What you are asked to do. All lines in the records below that hold "chart" are to be shown.

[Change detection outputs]

★ ★ ★

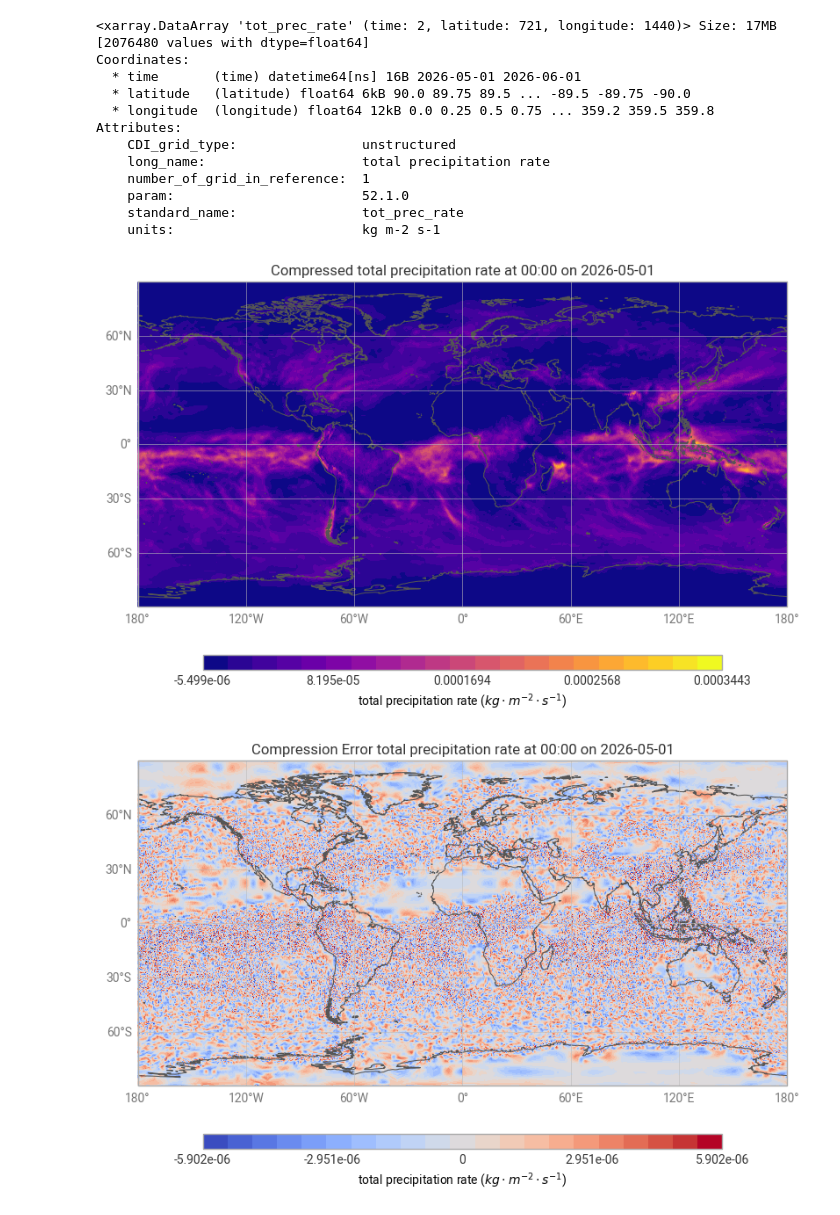
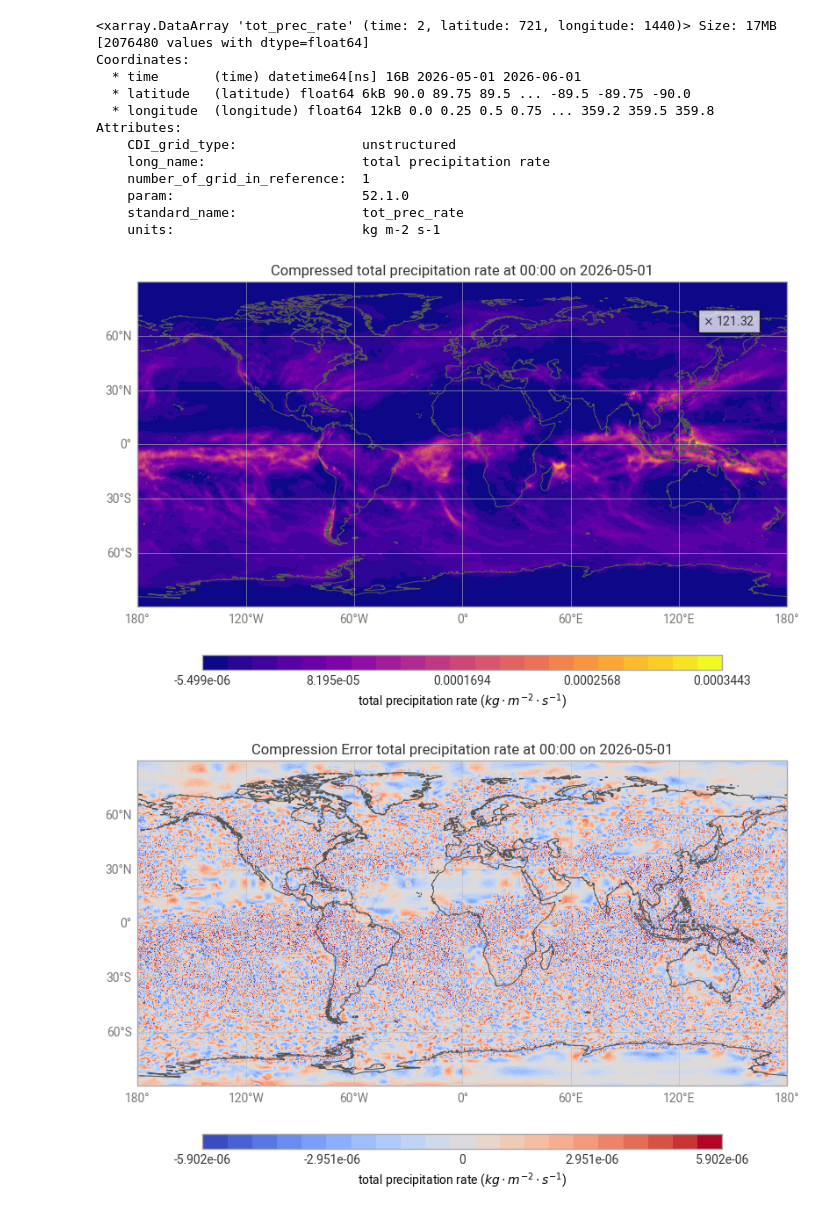
Before and after one commit to climet-eu/egu26-compression-sc2-5, a Jupyter notebook: compression.ipynb, the cells around one changed output. Drawn from its saved outputs; the diff is of its cells as text; code cells hidden in the pictures.

Commit message:
Adapt notebook for local datasets

```diff
--- a/compression.ipynb
+++ b/compression.ipynb
@@ -59,15 +9,15 @@ def open_data_array(domain: str, name: str) -> xr.DataArray:
 # %%
 DATASET_PATHS = [
-    ("hplp", "hplp_ml_regridded_q_025deg_levels_10_137_steps_228_240.nc"),
-    ("hplp", "hplp_sfc_regridded_t_025deg_steps_228_240.nc"),
-    ("hplp", "hplp_sfc_regridded_tp_025deg_steps_228_240.nc"),
-    ("OpenIFS", "OpenIFS_pl_regridded_q_025deg_steps_114_120_levels_100_1000.nc"),
-    ("OpenIFS", "OpenIFS_sfc_regridded_t_025deg_steps_114_120.nc"),
-    ("OpenIFS", "OpenIFS_sfc_regridded_tp_025deg_steps_114_120.nc"),
-    ("NextGEMS_EW3_ICON_ngc4008", "NextGEMS_regridded_hus_025deg_steps_44_45.nc"),
-    ("NextGEMS_EW3_ICON_ngc4008", "NextGEMS_regridded_pr_025deg_steps_44_45.nc"),
-    ("ICON-XPP", "ICONXPP_regridded_t_025deg_steps_2026-05_06.nc"),
-    ("ICON-XPP", "ICONXPP_regridded_tp_025deg_steps_2026-05_06.nc"),
+    data / "hplp_ml_regridded_q_025deg_levels_10_137_steps_228_240.nc",
+    data / "hplp_sfc_regridded_t_025deg_steps_228_240.nc",
+    data / "hplp_sfc_regridded_tp_025deg_steps_228_240.nc",
+    data / "OpenIFS_pl_regridded_q_025deg_steps_114_120_levels_100_1000.nc",
+    data / "OpenIFS_sfc_regridded_t_025deg_steps_114_120.nc",
+    data / "OpenIFS_sfc_regridded_tp_025deg_steps_114_120.nc",
+    data / "NextGEMS_regridded_hus_025deg_steps_44_45.nc",
+    data / "NextGEMS_regridded_pr_025deg_steps_44_45.nc",
+    data / "ICONXPP_regridded_t_025deg_steps_2026-05_06.nc",
+    data / "ICONXPP_regridded_tp_025deg_steps_2026-05_06.nc",
 ]
 # %%
 import copy
@@ -84,6 +34,7 @@ def quickplot(
     error: bool = False,
     title: str = "{default_title}",
     time: None | str = None,
+    cr: None | float = None,
     **kwargs,
 ) -> None:
     if "x" not in kwargs:
@@ -166,6 +117,17 @@ def quickplot(
     chart.legend()
     chart.title(title.format(default_title=chart._default_title_template))
 
+    if cr is not None:
+        t = chart.ax.text(
+            0.95,
+            0.9,
+            rf"$\times$ {np.round(cr, 2)}",
+            ha="right",
+            va="top",
+            transform=chart.ax.transAxes,
+        )
+        t.set_bbox(dict(facecolor="white", alpha=0.75, edgecolor="black"))
+
     chart.show()
 
     plt.clf()
@@ -182,7 +135,12 @@ def quickplot(
 # %%
 for path in DATASET_PATHS:
-    with open_data_array(*path) as da:
-        quickplot(da)
+    # all example datasets are regridded to regular latitude-longitude grids in NetCDF4 format
+    ds = xr.open_dataset(path, engine="netcdf4")
+    # all example datasets only contain a single variable
+    (var,) = list(ds)
+    da = ds[var]
+
+    quickplot(da)
 # %% [output]
 [figure]
 [figure]
@@ -234,16 +182,18 @@ Attributes:
 # %%
 codec = Sz3(eb_mode="rel", eb_rel=0.01)
 
 da_enc = codec.encode(da.values)
 da_dec = da.copy(data=codec.decode(da_enc))
 
-quickplot(da_dec, title="Compressed {default_title}")
+quickplot(
+    da_dec, title="Compressed {default_title}", cr=da.nbytes / np.asarray(da_enc).nbytes
+)
 
 da_err = da_dec - da
 
 quickplot(da_err, title="Compression Error {default_title}", error=True)
 # %% [output]
-[figure, old version]
+[figure, new version]
 [figure]
 # %%
 sg = SafeguardedCodec(
```
Also changed, not shown: parts of 11 cells of this notebook, 4 other files.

★ ★ ★

Exercise answer.
     chart.legend()
     chart.title(title.format(default_title=chart._default_title_template))
+        t = chart.ax.text(
+            transform=chart.ax.transAxes,
     chart.show()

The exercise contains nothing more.